    They had a video of the car prior to the crash. You can do a speed analysis from the video. Anyone will say anything for money. Yes, I agree if you drive your car into a solid object at 55MPH, it will cause a total loss of that vehicle and that includes a heavy duty truck. They might have survived if not for the fire but more than likely they died from the impact alone. A witness did say they heard screams after the impact. Then again, there may have been a mechanical issue like a tire blow out but if the driver had been going 55 then an experienced driver should have been able to control a blow out at that speed. At a 100 it would have been difficult in a neighborhood with very little room for maneuvering an out of control vehicle. Good luck on that civil suit.

  • Jen

    Porsche needs to be held responsible for THEIR negligence. They have been sued before for the death of a race car driver (who happened to be driving a Carrera GT) but settled before it hit the court. As an automotive manufacturer when you find a defect in your vehicle you should do what is needed to fix it, and in this case Porsche has not. Plus, how would you feel if everyone was blaming your husband for the death of Paul Walker? I, being a professional technician, had a gut feeling from the beginning that it wasn’t just wreckless driving that caused the wreck, so I am very glad someone decided to actually pursue this…just my 2 cents.

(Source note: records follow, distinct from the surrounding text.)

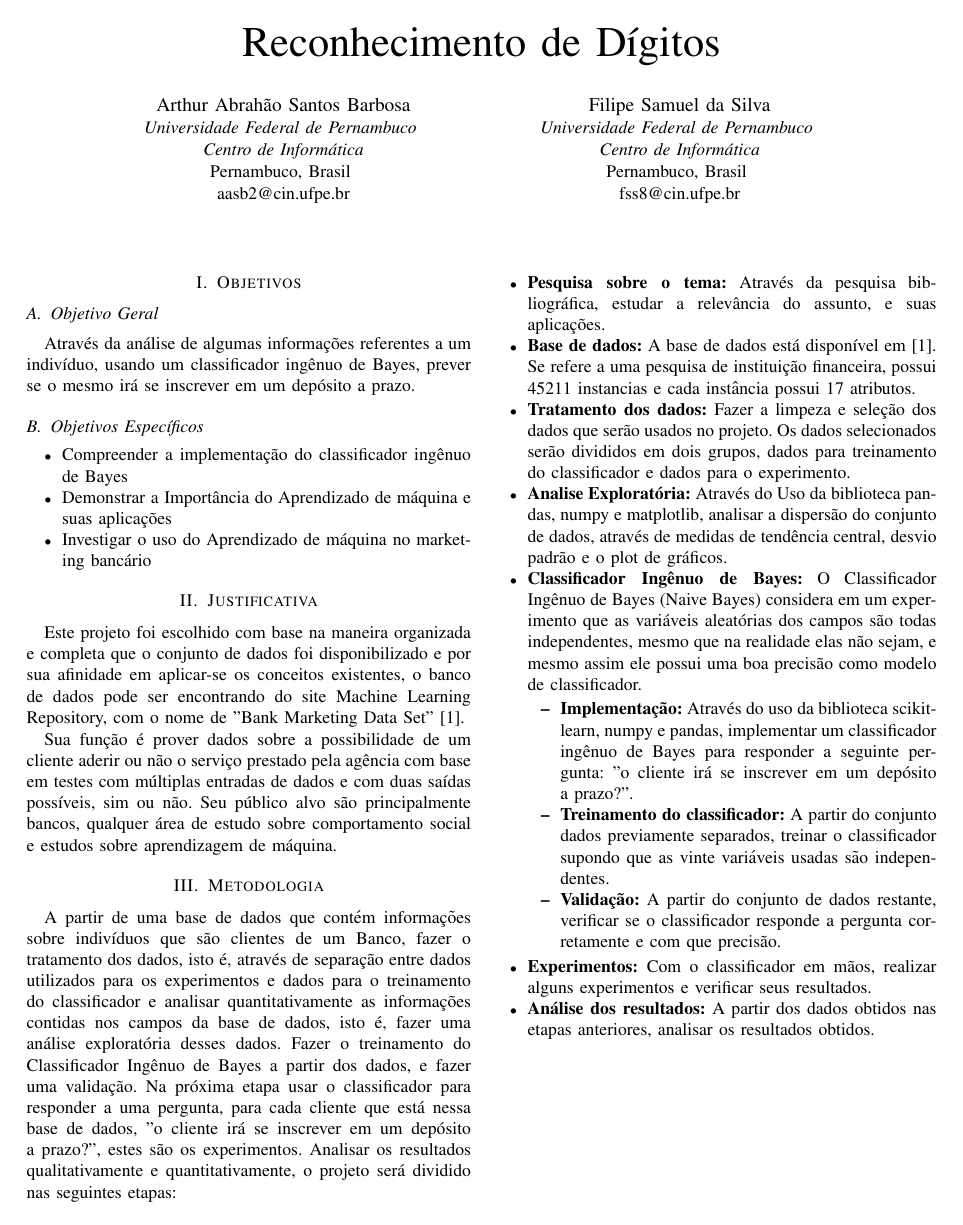
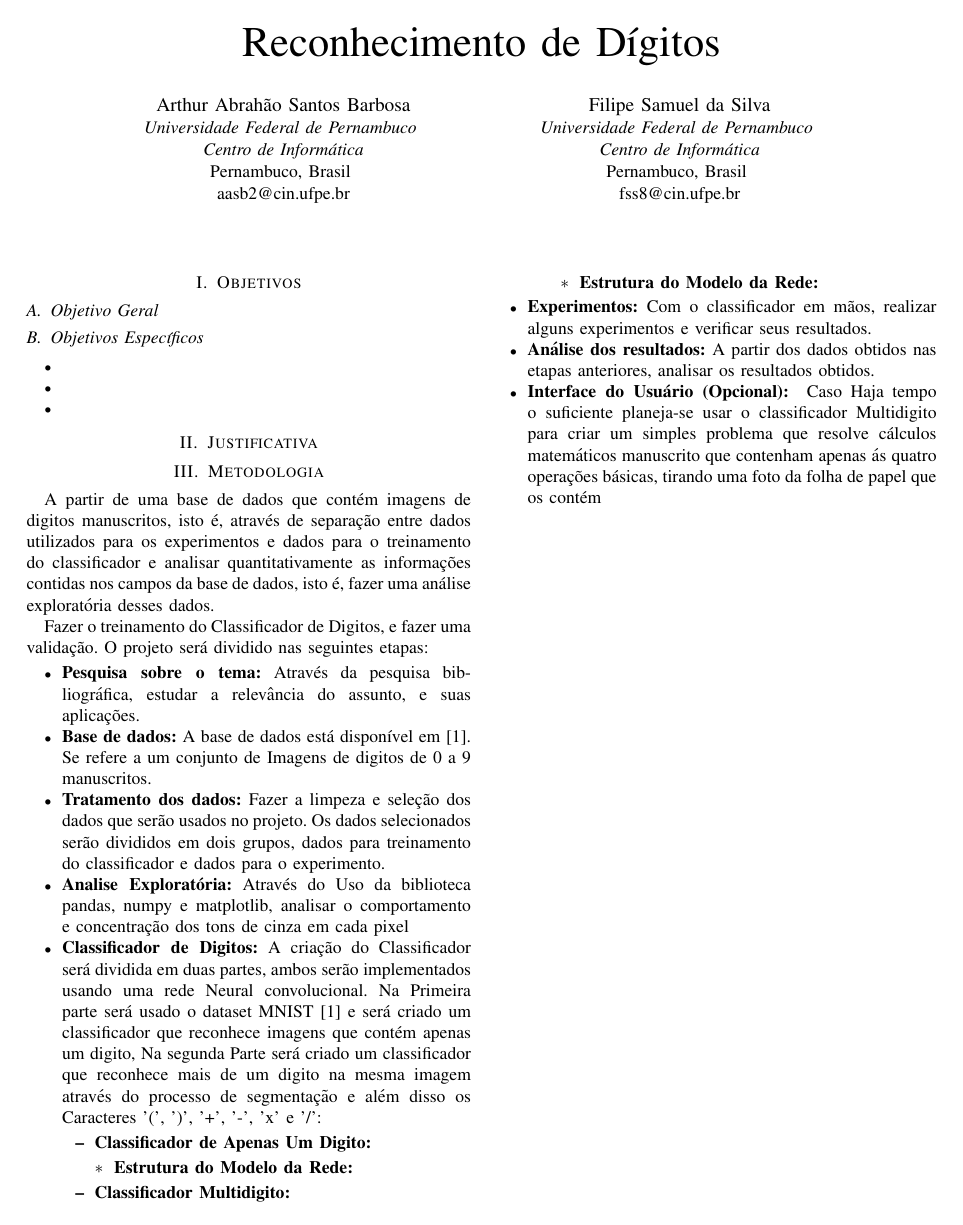
Before and after one commit to aasb2/Introduction-to-Deep-Learning, a LaTeX paper (Proposta/proposta.tex): page 1 of 2. Compiled offline with pdfLaTeX.

Commit message:
Primeira Parte da Proposta

```diff
--- a/Proposta/proposta.tex
+++ b/Proposta/proposta.tex
@@ -38,48 +38,66 @@ fss8@cin.ufpe.br}
 
 \section{Objetivos}
 \subsection{Objetivo Geral}
-Através da análise de algumas informações referentes a um indivíduo, usando um classificador ingênuo de Bayes, prever se o mesmo irá se inscrever em um depósito a prazo.
+
 \subsection{Objetivos Específicos}
 \begin{itemize}
-\item Compreender a implementação do classificador ingênuo de Bayes
-\item Demonstrar a Importância do Aprendizado de máquina e suas aplicações
-\item Investigar o uso do Aprendizado de máquina no marketing bancário
+\item
+\item
+\item
 \end{itemize}
 \section{Justificativa}
-Este projeto foi escolhido com base na maneira organizada e completa que o conjunto de dados  foi disponibilizado e por sua afinidade em aplicar-se os conceitos existentes, o banco de dados pode ser encontrando do site Machine Learning Repository, com o nome de "Bank Marketing Data Set"\cite{b1}.
+
+\section{Metodologia}
+
+A partir de uma base de dados que contém imagens de digitos manuscritos, isto é, através de separação entre dados utilizados para os experimentos e dados para o treinamento do classificador e analisar quantitativamente as informações contidas nos campos da base de dados, isto é, fazer uma análise exploratória desses dados.
+
+Fazer o treinamento do Classificador de Digitos, e fazer uma validação. O projeto será dividido nas seguintes etapas:
 
 
-Sua função é prover dados sobre a possibilidade de um cliente aderir ou não o serviço prestado pela agência com base em testes com múltiplas entradas de dados e com duas saídas possíveis, sim ou não. Seu público alvo são principalmente bancos, qualquer área de estudo sobre comportamento social e estudos sobre aprendizagem de máquina.
-\section{Metodologia}
-
-A partir de uma base de dados que contém informações sobre indivíduos que são clientes de um Banco, fazer o tratamento dos dados, isto é, através de separação entre dados utilizados para os experimentos e dados para o treinamento do classificador e analisar quantitativamente as informações contidas nos campos da base de dados, isto é, fazer uma análise exploratória desses dados.
-Fazer o treinamento do Classificador Ingênuo de Bayes a partir dos dados, e fazer uma validação. Na próxima etapa usar o classificador para responder a uma pergunta, para cada cliente que está nessa base de dados, "o cliente irá se inscrever em um depósito a prazo?", estes são os experimentos. Analisar os resultados qualitativamente e quantitativamente, o projeto será dividido nas seguintes etapas:
 \begin{itemize}
 \item \textbf{Pesquisa sobre o tema:}
 Através da pesquisa bibliográfica, estudar  a relevância do assunto, e suas aplicações.
+
+
 \item \textbf{Base de dados:}
-A base de dados está disponível em \cite{b1}. Se refere a uma pesquisa de instituição financeira, possui 45211 instancias e cada instância possui 17 atributos.
+A base de dados está disponível em \cite{b1}. Se refere a um conjunto de Imagens de digitos de 0 a 9 manuscritos.
+
+
 \item \textbf{Tratamento dos dados:}
 Fazer a limpeza e seleção dos dados que serão usados no projeto. Os dados selecionados serão divididos em dois grupos, dados para treinamento do classificador e dados para o experimento.
+
+
 \item \textbf{Analise Exploratória:}
-Através do Uso da biblioteca pandas, numpy e matplotlib, analisar a dispersão do conjunto de dados,
-através de medidas de tendência central, desvio padrão e o plot de gráficos.
+Através do Uso da biblioteca pandas, numpy e matplotlib, analisar o comportamento e concentração dos tons de cinza em cada pixel
 
-\item \textbf{Classificador Ingênuo de Bayes:}
-	O Classificador Ingênuo de Bayes (Naive Bayes) considera em um experimento que as variáveis aleatórias dos campos são todas independentes, mesmo que na realidade elas não sejam, e mesmo assim ele possui uma boa precisão como modelo de classificador.
+\item \textbf{Classificador de Digitos:}
+	A criação do Classificador será dividida em duas partes, ambos serão implementados usando uma rede Neural  convolucional. Na Primeira parte será usado o dataset MNIST \cite{b1} e será criado um classificador que reconhece imagens que contém apenas um digito, Na segunda Parte será criado um classificador que reconhece mais de um digito na mesma imagem através do processo de segmentação e além disso os Caracteres '(', ')', '+', '-', 'x' e '/':
+
+
     \begin{itemize}
-        \item \textbf{Implementação:}
-        Através do uso da biblioteca scikit-learn, numpy e pandas, implementar um classificador ingênuo de Bayes
-        para responder a seguinte pergunta: "o cliente irá se inscrever em um depósito a prazo?".
-        \item \textbf{Treinamento do classificador:}
-        A partir do conjunto dados previamente separados, treinar o classificador supondo que as vinte variáveis usadas são independentes.
-        \item \textbf{Validação:}
-        A partir do conjunto de dados restante, verificar se o classificador responde a pergunta corretamente e com que precisão.
+        \item \textbf{Classificador de Apenas Um Digito:}
+
+        \begin{itemize}
+        \item \textbf{Estrutura do Modelo da Rede:}
+        \end{itemize}
+
+        \item \textbf{Classificador Multidigito:}
+
+        \begin{itemize}
+        \item \textbf{Estrutura do Modelo da Rede:}
+        \end{itemize}
+
     \end{itemize}
+
+
+
 \item \textbf{Experimentos:}
 Com o classificador em mãos, realizar alguns experimentos e verificar seus resultados.
 \item \textbf{Análise dos resultados:}
 A partir dos dados obtidos nas etapas anteriores, analisar os resultados obtidos.
+
+\item \textbf{Interface do Usuário (Opcional): }
+    Caso Haja tempo o suficiente planeja-se usar o classificador Multidigito para criar um simples problema que resolve cálculos matemáticos manuscrito que contenham apenas ás quatro operações básicas, tirando uma foto da folha de papel que os contém
 \end{itemize}
 
 \clearpage
```
Also changed, not shown: Proposta/mybib.bib (+2 -2 lines), Proposta/proposta.bbl, Proposta/proposta.pdf, Proposta/proposta.tex (34 more changed lines), 5 other files.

Comments are closed.

Follow

Get every new post delivered to your Inbox.

Join 32,414 other followers